We got soaked doing it, and the ground underneath our ‘kitchen dining living’ room, was particularly muddy and disgusting. Yuck. We were idiots not waterproofing our camp to begin with. Anyway.
The rain, of course, stopped once we were set up, but at least we’re ready now for whatever happens. The weather cleared and we had a lovely afternoon, and once we got all the kids to sleep we had dinner out under the stars.
The next few days passed quickly with the odd walk, a good bit of rain, a lot of chat and a board game called Sequence, that I’m now totally hooked on.
The widowmaker (as he likes to be known) and his missus left, and we decided to stay another day or two, as we hadn’t really explored the area that much. The weather had other plans for us however, and we ended up in the most torrential, sustained downpour that you wouldn’t even contemplate going outside.

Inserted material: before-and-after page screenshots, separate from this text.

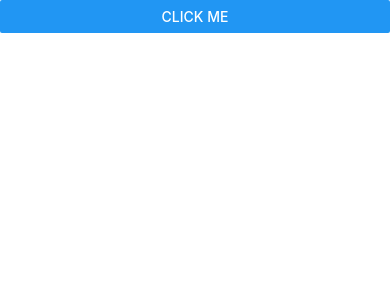
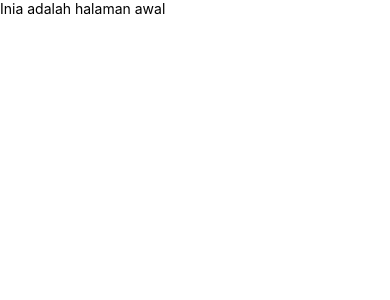
Before and after one commit to Tiberlium/XploreNias, a React Native app: screen / in a window 390 px wide. Shown: the top 300 px of the page. Built offline with nearby package versions, Linux system fonts and the light colour scheme.

Commit message:
perubahan data

```diff
--- a/App.js
+++ b/App.js
@@ -1,12 +1,10 @@
 import React from 'react';
-import {View} from 'react-native';
-import Test from './src/component/test';
-
+import {View,Text} from 'react-native';
 
 export default function App() {
   return (
     <View>
-      <Test/>
+      <Text>Inia adalah halaman awal</Text>
     </View>
   );
 }
--- a/package.json
+++ b/package.json
@@ -11,6 +11,8 @@
   },
   "dependencies": {
     "@react-native-firebase/app": "^12.9.2",
+    "@react-native-firebase/auth": "^12.9.2",
+    "@react-native-firebase/firestore": "^12.9.2",
     "@react-navigation/native": "^6.0.6",
     "@react-navigation/native-stack": "^6.2.5",
     "react": "17.0.2",
--- a/src/component/test.js
+++ /dev/null
@@ -1,11 +0,0 @@
-import React from 'react';
-import {View, Text, Button} from 'react-native';
-import firebase from '@react-native-firebase/app';
-
-export default function Test() {
-  return (
-    <View>
-      <Button title="click me" onPress = {() => alert(stringify(firebase))}/>
-    </View>
-  );
-}
```
Also changed, not shown: 2 other files (tests, documents, lock files or other folders).
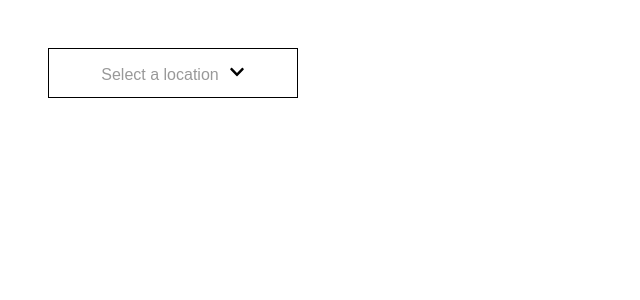
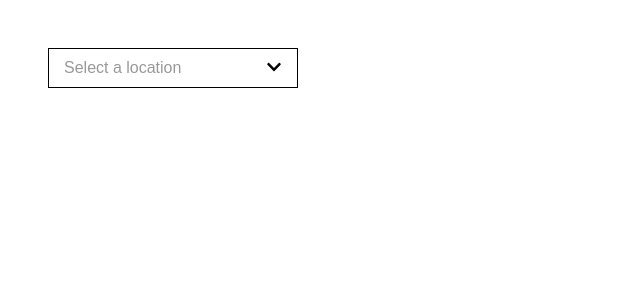
Before and after one commit to aquibmomin007/smart_dropdown, a React (Create React App) app: page / in a window 1280 px wide. Shown: the top 300 px of the page, without its empty margins (0-640 px from the left). Built offline with nearby package versions, Linux system fonts and the light colour scheme; the HTML template or start-up script is replaced by a standard one.

Commit message:
chevron up added for show option and close

```diff
--- a/src/components/DropDown/DropDown.module.scss
+++ b/src/components/DropDown/DropDown.module.scss
@@ -4,10 +4,12 @@
 
 .dropdownHeader {
     cursor: pointer;
-    height: 50px;
+    height: 40px;
     border: 1px solid #000000;
     box-sizing: border-box;
-    padding: 15px;
+    padding: 10px 40px 10px 15px;
+    position: relative;
+    text-align: left;
 }
 
 .dropdownPlaceholder {
@@ -49,6 +51,8 @@
 
 .chevron {
     margin-left: 10px;
+    position: absolute;
+    right: 15px;
 }
 
 .searchBlock{
@@ -60,7 +64,7 @@
 }
 
 .searchBlockText{
-    margin: 0;
+    margin: 0 0 10px;
 }
 
 .dropdownMoreList{
--- a/src/components/DropDown/DropDown.tsx
+++ b/src/components/DropDown/DropDown.tsx
@@ -1,5 +1,5 @@
 import React, { useState, useCallback } from 'react';
-import { FaChevronDown } from 'react-icons/fa';
+import { FaChevronDown, FaChevronUp } from 'react-icons/fa';
 import styles from './DropDown.module.scss'
 import { useCountriesList, CountryOption } from '../../hooks/useCountriesList';
 import { getMoreLinkHelper } from '../../helpers/getMoreLinkHelper';
@@ -25,9 +25,12 @@ const DropDown = ({ maxOptionsToShow }: DropDownProps) => {
 
   const { countries } = useCountriesList(searchTerm)
   const handleSetAllCountries = useCallback(() => {
-    console.log(countries.length)
     setMaxValues(countries.length)
   }, [setMaxValues, countries]);
+
+  const showSearchAddBlock = useCallback(() => {
+    return (searchTerm.length > 0) && (countries.length < 1)
+  }, [searchTerm, countries]);
 
 
 
@@ -38,12 +41,17 @@ const DropDown = ({ maxOptionsToShow }: DropDownProps) => {
             <span className={styles.selectedOption}>{selectedOption.label}</span> :
             <span className={styles.dropdownPlaceholder}>Select a location</span>
           }
-          <FaChevronDown className={styles.chevron} />
+
+          {showOptions ? (
+            <FaChevronUp className={styles.chevron} />
+          ):(
+            <FaChevronDown className={styles.chevron} />
+          )}
       </div>
       {showOptions && (
         <div className={styles.dropdownListWrapper}>
           <input type="text" className={styles.dropdownSearchInput} onChange={handleSearchChange} />
-          {(searchTerm.length > 0) && (countries.length < 1) && (
+          {showSearchAddBlock() && (
             <div className={styles.searchBlock}>
               <p className={styles.searchBlockText}>{`"${searchTerm}" not found`}</p>
               <button className={styles.searchBlockBtn}>Add &amp; Select</button>
```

Even if you did, you wouldn’t want to leave the tent on its own for too much in this weather. The rain pooled in dips in the canvas, and you had to use a broom to poke it from the inside to relieve the weight. Massive torrents of water then pouring over the side, and swilling underneath creating another waterbed for us to float around on.
There was also no mobile phone reception in Gordon Country, so it was pretty isolating. The first time we had a whole day of rain was in Byron Bay, and it was actually quite enjoyable. We lounged around inside and watched movies, read books and relaxed. That was a while ago though, and by now we were kind of sick of it.

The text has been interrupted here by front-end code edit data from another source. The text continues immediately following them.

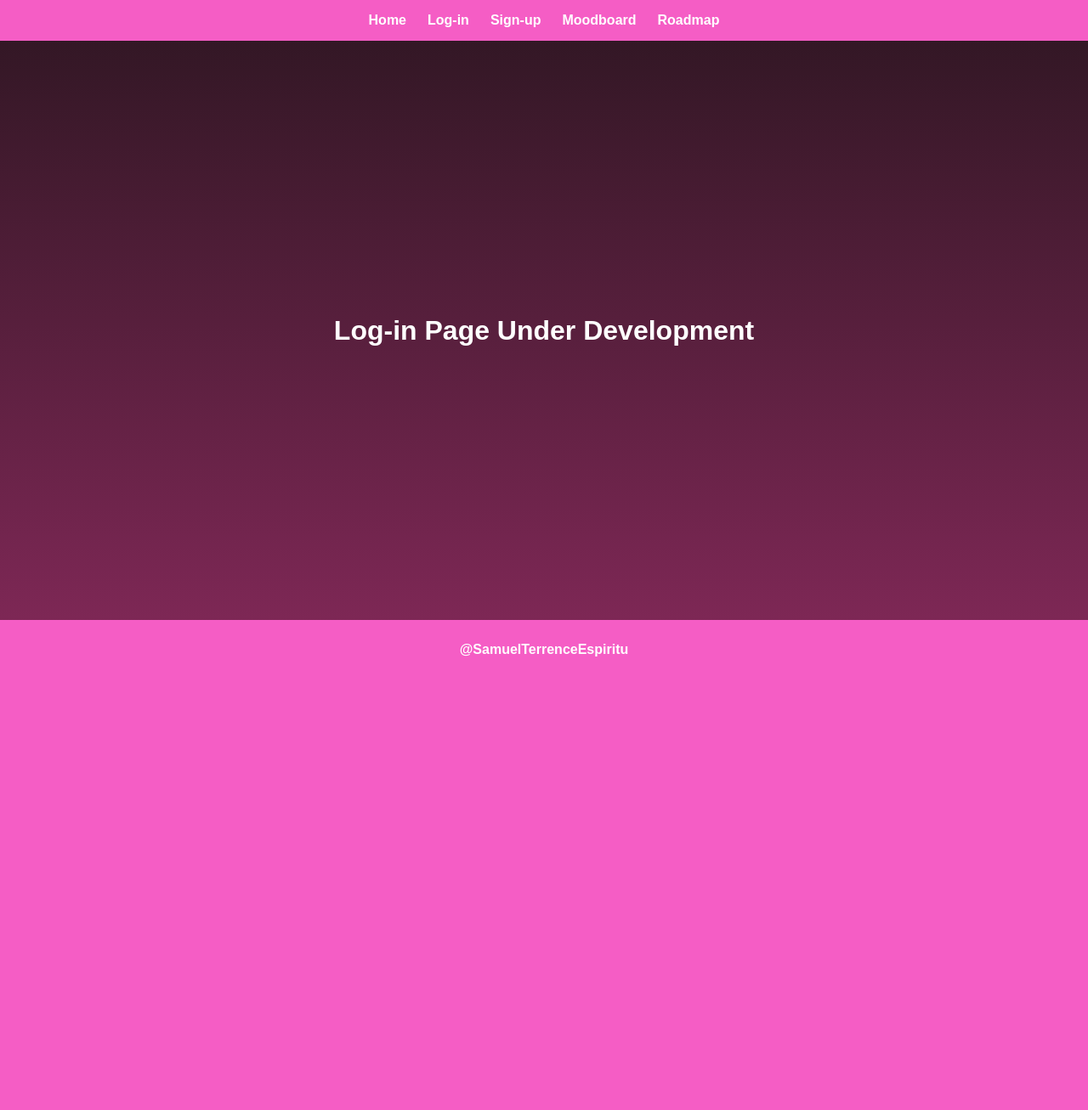
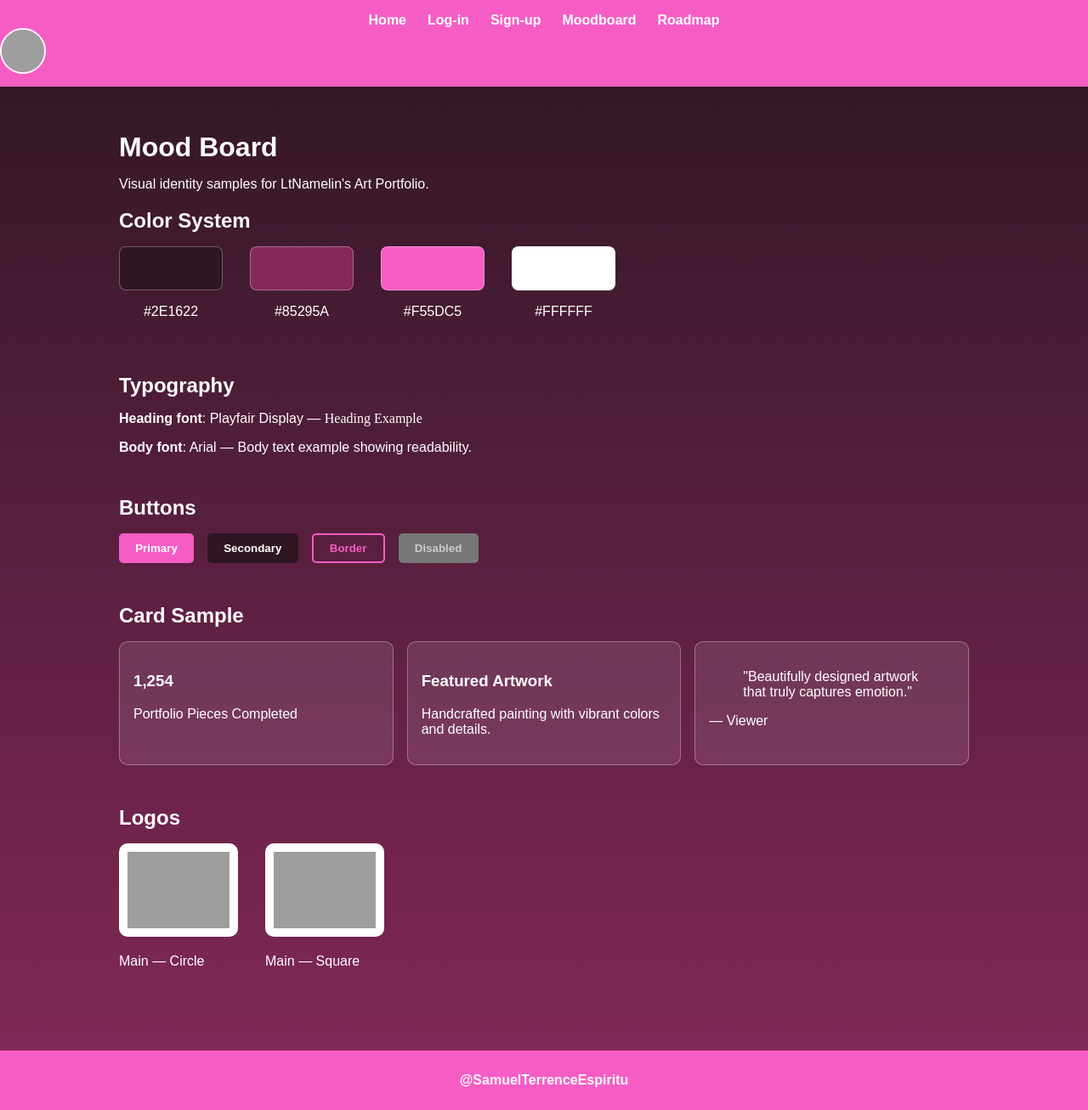
Before and after one commit to LtNamelin/WEBSYS-ACTIVITY_ESPIRITU_SAMUEL-TERRENCE, a CodeIgniter 4 app: the page made by backend/app/Views/user/moodboard.php in a window 1280 px wide. Shown: the whole page at 85% size. Before the commit the page ends 773 px from the top, so only its background shows below. Run offline with PHP 8.4 and a stand-in for CodeIgniter, Linux system fonts and the light colour scheme; the template is opened without the code that fills it, so the values that code supplies are empty; some libraries are stand-ins or nearby versions; grey boxes are pictures that could not be loaded.

Commit message:
- Added my personal logo on the rightmost side of the header. - Updated header font. - Updated moodboard with content.

```diff
--- a/backend/app/Views/user/moodboard.php
+++ b/backend/app/Views/user/moodboard.php
@@ -6,7 +6,7 @@
 
 <head>
     <meta charset="UTF-8">
-    <title>Log-in</title>
+    <title>Mood Board</title>
     <style>
         body {
             margin: 0;
@@ -44,16 +44,127 @@
             color: #2E1622;
         }
 
-        main {
-            flex: 1;
+        .navbar {
             display: flex;
-            justify-content: center;
+            justify-content: space-between;
+            align-items: center;
+            padding: 0 2rem;
+        }
+
+        .logo-container {
+            display: flex;
             align-items: center;
         }
 
-        main h1 {
+        .logo-img {
+            width: 50px;
+            height: 50px;
+            border-radius: 50%;
+            object-fit: cover;
+            border: 2px solid white;
+        }
+
+        main {
+            flex: 1;
+            padding: 2rem;
+            max-width: 1000px;
+            margin: 0 auto;
+        }
+
+        section {
+            margin-bottom: 3rem;
+        }
+
+        h1,
+        h2 {
+            margin-bottom: 1rem;
+        }
+
+        /* Colors */
+        .color-system {
+            display: flex;
+            gap: 2rem;
+            flex-wrap: wrap;
+        }
+
+        .color-block {
             text-align: center;
-            font-size: 2rem;
+        }
+
+        .color-swatch {
+            width: 120px;
+            height: 50px;
+            border-radius: 8px;
+            margin-bottom: 0.5rem;
+            border: 1px solid rgba(255, 255, 255, 0.3);
+        }
+
+        /* Buttons */
+        .button-row {
+            display: flex;
+            gap: 1rem;
+            flex-wrap: wrap;
+        }
+
+        .btn {
+            padding: 0.5rem 1.2rem;
+            border-radius: 5px;
+            border: none;
+            cursor: pointer;
+            font-weight: bold;
+        }
+
+        .btn-primary {
+            background: #F55DC5;
+            color: white;
+        }
+
+        .btn-secondary {
+            background: #2E1622;
+            color: white;
+        }
+
+        .btn-border {
+            background: transparent;
+            border: 2px solid #F55DC5;
+            color: #F55DC5;
+        }
+
+        .btn-disabled {
+            background: #777;
+            color: #ccc;
+            cursor: not-allowed;
+        }
+
+        /* Cards */
+        .cards {
+            display: flex;
+            gap: 1rem;
+            flex-wrap: wrap;
+        }
+
+        .card {
+            flex: 1;
+            min-width: 250px;
+            background: rgba(255, 255, 255, 0.1);
+            border: 1px solid rgba(255, 255, 255, 0.3);
+            border-radius: 10px;
+            padding: 1rem;
+        }
+
+        /* Logos */
+        .logos {
+            display: flex;
+            gap: 2rem;
+            flex-wrap: wrap;
+        }
+
+        .logos img {
+            width: 120px;
+            height: auto;
+            border-radius: 10px;
+            background: white;
+            padding: 10px;
         }
 
         footer {
@@ -66,7 +177,6 @@
 </head>
 
 <body>
-
     <!-- Header -->
     <header>
         <nav>
@@ -77,18 +187,101 @@
                 <li><a href="<?= base_url('/moodboard') ?>">Moodboard</a></li>
                 <li><a href="<?= base_url('/roadmap') ?>">Roadmap</a></li>
             </ul>
+            <div class="logo-container">
+                <img src="https://pbs.twimg.com/profile_images/1774003426726494208/cROsl2JN_400x400.jpg"
+                    alt="Logo" class="logo-img">
+            </div>
+        </nav>
         </nav>
     </header>
-    <!-- Main content -->
+
+    <!-- Main -->
     <main>
-        <h1>Log-in Page Under Development</h1>
+        <h1>Mood Board</h1>
+        <p>Visual identity samples for LtNamelin's Art Portfolio.</p>
+
+        <!-- Color System -->
+        <section>
+            <h2>Color System</h2>
+            <div class="color-system">
+                <div class="color-block">
+                    <div class="color-swatch" style="background:#2E1622;"></div>
+                    <p>#2E1622</p>
+                </div>
+                <div class="color-block">
+                    <div class="color-swatch" style="background:#85295A;"></div>
+                    <p>#85295A</p>
+                </div>
+                <div class="color-block">
+                    <div class="color-swatch" style="background:#F55DC5;"></div>
+                    <p>#F55DC5</p>
+                </div>
+                <div class="color-block">
+                    <div class="color-swatch" style="background:#FFFFFF;"></div>
+                    <p>#FFFFFF</p>
+                </div>
+            </div>
+        </section>
+
+        <!-- Typography -->
+        <section>
+            <h2>Typography</h2>
+            <p><strong>Heading font</strong>: Playfair Display — <span style="font-family:'Playfair Display', serif;">Heading Example</span></p>
+            <p><strong>Body font</strong>: Arial — <span>Body text example showing readability.</span></p>
+        </section>
+
+        <!-- Buttons -->
+        <section>
+            <h2>Buttons</h2>
+            <div class="button-row">
+                <button class="btn btn-primary">Primary</button>
+                <button class="btn btn-secondary">Secondary</button>
+                <button class="btn-border btn">Border</button>
+                <button class="btn btn-disabled" disabled>Disabled</button>
+            </div>
+        </section>
+
+        <!-- Cards -->
+        <section>
+            <h2>Card Sample</h2>
+            <div class="cards">
+                <div class="card">
+                    <h3>1,254</h3>
+                    <p>Portfolio Pieces Completed</p>
+                </div>
+                <div class="card">
+                    <h3>Featured Artwork</h3>
+                    <p>Handcrafted painting with vibrant colors and details.</p>
+                </div>
+                <div class="card">
+                    <blockquote>
+                        "Beautifully designed artwork that truly captures emotion."
+                    </blockquote>
+                    <p>— Viewer</p>
+                </div>
+            </div>
+        </section>
+
+        <!-- Logos -->
+        <section>
+            <h2>Logos</h2>
+            <div class="logos">
+                <div>
+                    <img src="logo-circle.png" alt="Logo Circle">
+                    <p>Main — Circle</p>
+                </div>
+                <div>
+                    <img src="logo-square.png" alt="Logo Square">
+                    <p>Main — Square</p>
+                </div>
+            </div>
+        </section>
     </main>
 
     <!-- Footer -->
     <footer>
         <p>@SamuelTerrenceEspiritu</p>
     </footer>
-
 </body>
 
 </html>
```
Also changed, not shown: backend/app/Views/user/landing.php (+41 -12 lines), backend/app/Views/user/login.php (+37 -11 lines), backend/app/Views/user/roadmap.php (+25 -0 lines), backend/app/Views/user/signup.php (+26 -1 lines).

We did, eventually, drive out of the valley just to get mobile reception. And having made a few calls, returned to find out that we had left a few of the tent windows open, allowing a particularly heavy shower to soak about 25 percent of our bed, and a good majority of our living room. Fuck. Me.
We used three massive sponges to mop all the water up, squeeze it into a bucket, then throw it out of the front door. We had to strip our bed, put towels and a tarp down then sleep on a damp mattress. Luckily the kids’ bunks were fine, and they were kind of oblivious to it all really. But we, had had, enough.
That night the rain never stopped, and I hardly slept a wink. Half expecting the tent to collapse from the amount of rain, or for it to come seeping in somewhere – which thankfully it didn’t. We had both decided that no matter what the weather was like the next morning, we were getting the hell out of Gordon Country.
We packed up as much as we could that evening from inside the tent. Hoping to speed our getaway the following day, when hopefully the rain might have stopped. There was no let up the next morning however, but we had to get on with it.
We used the ‘communal’ rain shelter to lay out soaking wet sections of the tent, in a futile attempt to dry them off before packing away. I say ‘communal’ because there was not another soul there. Nobody wanted to hang around in this weather.
We were on a mission though. We were not going to be broken, and eventually, after an arduous morning we finally hooked the trailer up to the back of the car, and we were ready to go. The sun came out. Our spirits were high, and we thundered along the dirt roads out of Gordon Country without looking back.
Lesson number 7: Always prepare for the weather
Lesson number 8: Don’t ever leave the tent with the windows open